§ **Instructions to follow**: Copy out the listing beneath, missing nothing.

§ **Information shown**:
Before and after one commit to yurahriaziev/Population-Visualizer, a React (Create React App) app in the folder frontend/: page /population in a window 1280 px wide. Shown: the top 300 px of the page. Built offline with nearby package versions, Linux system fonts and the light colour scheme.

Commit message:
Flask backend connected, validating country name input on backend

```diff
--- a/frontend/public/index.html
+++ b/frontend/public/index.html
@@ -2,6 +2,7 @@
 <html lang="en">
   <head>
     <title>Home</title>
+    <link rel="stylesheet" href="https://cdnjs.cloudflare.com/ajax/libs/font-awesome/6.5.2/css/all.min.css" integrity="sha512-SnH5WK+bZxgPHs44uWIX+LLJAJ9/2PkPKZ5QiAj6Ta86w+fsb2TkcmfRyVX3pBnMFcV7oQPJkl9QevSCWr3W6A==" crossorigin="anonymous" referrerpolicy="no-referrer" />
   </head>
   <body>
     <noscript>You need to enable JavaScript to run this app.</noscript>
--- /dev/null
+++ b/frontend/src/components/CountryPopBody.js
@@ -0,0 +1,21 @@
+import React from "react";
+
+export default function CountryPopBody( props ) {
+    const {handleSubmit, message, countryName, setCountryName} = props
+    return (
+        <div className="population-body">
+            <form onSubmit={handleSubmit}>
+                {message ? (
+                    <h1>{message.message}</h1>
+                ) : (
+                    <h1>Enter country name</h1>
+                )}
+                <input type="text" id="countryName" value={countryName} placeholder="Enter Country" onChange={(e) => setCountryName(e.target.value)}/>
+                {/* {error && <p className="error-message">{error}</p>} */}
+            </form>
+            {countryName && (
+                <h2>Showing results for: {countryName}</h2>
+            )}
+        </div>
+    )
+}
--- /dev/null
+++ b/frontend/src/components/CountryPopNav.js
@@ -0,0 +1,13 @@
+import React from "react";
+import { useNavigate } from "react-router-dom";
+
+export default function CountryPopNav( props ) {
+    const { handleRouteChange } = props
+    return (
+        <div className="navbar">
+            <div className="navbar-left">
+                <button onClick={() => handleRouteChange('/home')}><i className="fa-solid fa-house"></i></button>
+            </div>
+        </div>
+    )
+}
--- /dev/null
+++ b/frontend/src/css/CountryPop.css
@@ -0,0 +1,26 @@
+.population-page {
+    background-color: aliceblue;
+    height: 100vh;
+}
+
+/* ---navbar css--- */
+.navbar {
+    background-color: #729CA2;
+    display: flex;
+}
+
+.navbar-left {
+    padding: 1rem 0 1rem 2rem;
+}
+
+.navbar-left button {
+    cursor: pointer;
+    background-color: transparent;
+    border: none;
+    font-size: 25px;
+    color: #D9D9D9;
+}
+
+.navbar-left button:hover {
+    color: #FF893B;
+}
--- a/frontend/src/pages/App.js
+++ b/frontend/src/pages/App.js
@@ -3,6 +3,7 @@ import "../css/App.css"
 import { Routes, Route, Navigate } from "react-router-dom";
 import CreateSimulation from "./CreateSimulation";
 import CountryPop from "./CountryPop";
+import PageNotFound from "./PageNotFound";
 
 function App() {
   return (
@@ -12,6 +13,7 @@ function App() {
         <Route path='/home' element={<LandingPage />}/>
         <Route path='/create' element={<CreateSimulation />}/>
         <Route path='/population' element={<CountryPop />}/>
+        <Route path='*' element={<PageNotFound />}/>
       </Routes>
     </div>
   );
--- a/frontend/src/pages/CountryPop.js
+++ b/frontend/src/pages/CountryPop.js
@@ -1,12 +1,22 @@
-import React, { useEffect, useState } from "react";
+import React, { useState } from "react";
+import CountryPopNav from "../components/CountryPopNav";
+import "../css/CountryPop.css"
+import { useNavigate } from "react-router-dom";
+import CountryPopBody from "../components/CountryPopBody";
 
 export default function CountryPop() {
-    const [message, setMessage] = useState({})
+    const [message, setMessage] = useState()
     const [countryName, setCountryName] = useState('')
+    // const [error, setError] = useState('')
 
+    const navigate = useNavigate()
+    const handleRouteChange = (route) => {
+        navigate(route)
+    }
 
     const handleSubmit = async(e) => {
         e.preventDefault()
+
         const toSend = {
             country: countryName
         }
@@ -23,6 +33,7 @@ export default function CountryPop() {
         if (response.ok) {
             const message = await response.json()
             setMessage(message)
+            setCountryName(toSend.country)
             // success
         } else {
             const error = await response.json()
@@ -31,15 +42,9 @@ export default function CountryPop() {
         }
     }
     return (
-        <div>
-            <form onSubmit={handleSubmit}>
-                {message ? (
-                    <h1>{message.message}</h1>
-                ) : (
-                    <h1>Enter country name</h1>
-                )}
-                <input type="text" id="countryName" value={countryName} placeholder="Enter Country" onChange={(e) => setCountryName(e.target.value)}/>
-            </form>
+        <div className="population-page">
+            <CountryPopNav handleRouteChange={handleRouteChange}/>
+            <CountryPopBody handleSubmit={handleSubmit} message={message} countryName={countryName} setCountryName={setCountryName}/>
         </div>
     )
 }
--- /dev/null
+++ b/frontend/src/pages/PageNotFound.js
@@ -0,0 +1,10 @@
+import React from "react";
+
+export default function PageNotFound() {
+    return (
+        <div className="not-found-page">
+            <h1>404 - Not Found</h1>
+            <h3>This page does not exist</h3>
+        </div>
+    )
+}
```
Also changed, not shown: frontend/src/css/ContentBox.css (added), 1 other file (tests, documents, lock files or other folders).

§ **Exercise solution**:
Before and after one commit to yurahriaziev/Population-Visualizer, a React (Create React App) app in the folder frontend/: page /population in a window 1280 px wide. Shown: the top 300 px of the page. Built offline with nearby package versions, Linux system fonts and the light colour scheme.

Commit message:
Flask backend connected, validating country name input on backend

```diff
--- a/frontend/public/index.html
+++ b/frontend/public/index.html
@@ -2,6 +2,7 @@
 <html lang="en">
   <head>
     <title>Home</title>
+    <link rel="stylesheet" href="https://cdnjs.cloudflare.com/ajax/libs/font-awesome/6.5.2/css/all.min.css" integrity="sha512-SnH5WK+bZxgPHs44uWIX+LLJAJ9/2PkPKZ5QiAj6Ta86w+fsb2TkcmfRyVX3pBnMFcV7oQPJkl9QevSCWr3W6A==" crossorigin="anonymous" referrerpolicy="no-referrer" />
   </head>
   <body>
     <noscript>You need to enable JavaScript to run this app.</noscript>
--- /dev/null
+++ b/frontend/src/components/CountryPopBody.js
@@ -0,0 +1,21 @@
+import React from "react";
+
+export default function CountryPopBody( props ) {
+    const {handleSubmit, message, countryName, setCountryName} = props
+    return (
+        <div className="population-body">
+            <form onSubmit={handleSubmit}>
+                {message ? (
+                    <h1>{message.message}</h1>
+                ) : (
+                    <h1>Enter country name</h1>
+                )}
+                <input type="text" id="countryName" value={countryName} placeholder="Enter Country" onChange={(e) => setCountryName(e.target.value)}/>
+                {/* {error && <p className="error-message">{error}</p>} */}
+            </form>
+            {countryName && (
+                <h2>Showing results for: {countryName}</h2>
+            )}
+        </div>
+    )
+}
--- /dev/null
+++ b/frontend/src/components/CountryPopNav.js
@@ -0,0 +1,13 @@
+import React from "react";
+import { useNavigate } from "react-router-dom";
+
+export default function CountryPopNav( props ) {
+    const { handleRouteChange } = props
+    return (
+        <div className="navbar">
+            <div className="navbar-left">
+                <button onClick={() => handleRouteChange('/home')}><i className="fa-solid fa-house"></i></button>
+            </div>
+        </div>
+    )
+}
--- /dev/null
+++ b/frontend/src/css/CountryPop.css
@@ -0,0 +1,26 @@
+.population-page {
+    background-color: aliceblue;
+    height: 100vh;
+}
+
+/* ---navbar css--- */
+.navbar {
+    background-color: #729CA2;
+    display: flex;
+}
+
+.navbar-left {
+    padding: 1rem 0 1rem 2rem;
+}
+
+.navbar-left button {
+    cursor: pointer;
+    background-color: transparent;
+    border: none;
+    font-size: 25px;
+    color: #D9D9D9;
+}
+
+.navbar-left button:hover {
+    color: #FF893B;
+}
--- a/frontend/src/pages/App.js
+++ b/frontend/src/pages/App.js
@@ -3,6 +3,7 @@ import "../css/App.css"
 import { Routes, Route, Navigate } from "react-router-dom";
 import CreateSimulation from "./CreateSimulation";
 import CountryPop from "./CountryPop";
+import PageNotFound from "./PageNotFound";
 
 function App() {
   return (
@@ -12,6 +13,7 @@ function App() {
         <Route path='/home' element={<LandingPage />}/>
         <Route path='/create' element={<CreateSimulation />}/>
         <Route path='/population' element={<CountryPop />}/>
+        <Route path='*' element={<PageNotFound />}/>
       </Routes>
     </div>
   );
--- a/frontend/src/pages/CountryPop.js
+++ b/frontend/src/pages/CountryPop.js
@@ -1,12 +1,22 @@
-import React, { useEffect, useState } from "react";
+import React, { useState } from "react";
+import CountryPopNav from "../components/CountryPopNav";
+import "../css/CountryPop.css"
+import { useNavigate } from "react-router-dom";
+import CountryPopBody from "../components/CountryPopBody";
 
 export default function CountryPop() {
-    const [message, setMessage] = useState({})
+    const [message, setMessage] = useState()
     const [countryName, setCountryName] = useState('')
+    // const [error, setError] = useState('')
 
+    const navigate = useNavigate()
+    const handleRouteChange = (route) => {
+        navigate(route)
+    }
 
     const handleSubmit = async(e) => {
         e.preventDefault()
+
         const toSend = {
             country: countryName
         }
@@ -23,6 +33,7 @@ export default function CountryPop() {
         if (response.ok) {
             const message = await response.json()
             setMessage(message)
+            setCountryName(toSend.country)
             // success
         } else {
             const error = await response.json()
@@ -31,15 +42,9 @@ export default function CountryPop() {
         }
     }
     return (
-        <div>
-            <form onSubmit={handleSubmit}>
-                {message ? (
-                    <h1>{message.message}</h1>
-                ) : (
-                    <h1>Enter country name</h1>
-                )}
-                <input type="text" id="countryName" value={countryName} placeholder="Enter Country" onChange={(e) => setCountryName(e.target.value)}/>
-            </form>
+        <div className="population-page">
+            <CountryPopNav handleRouteChange={handleRouteChange}/>
+            <CountryPopBody handleSubmit={handleSubmit} message={message} countryName={countryName} setCountryName={setCountryName}/>
         </div>
     )
 }
--- /dev/null
+++ b/frontend/src/pages/PageNotFound.js
@@ -0,0 +1,10 @@
+import React from "react";
+
+export default function PageNotFound() {
+    return (
+        <div className="not-found-page">
+            <h1>404 - Not Found</h1>
+            <h3>This page does not exist</h3>
+        </div>
+    )
+}
```
Also changed, not shown: frontend/src/css/ContentBox.css (added), 1 other file (tests, documents, lock files or other folders).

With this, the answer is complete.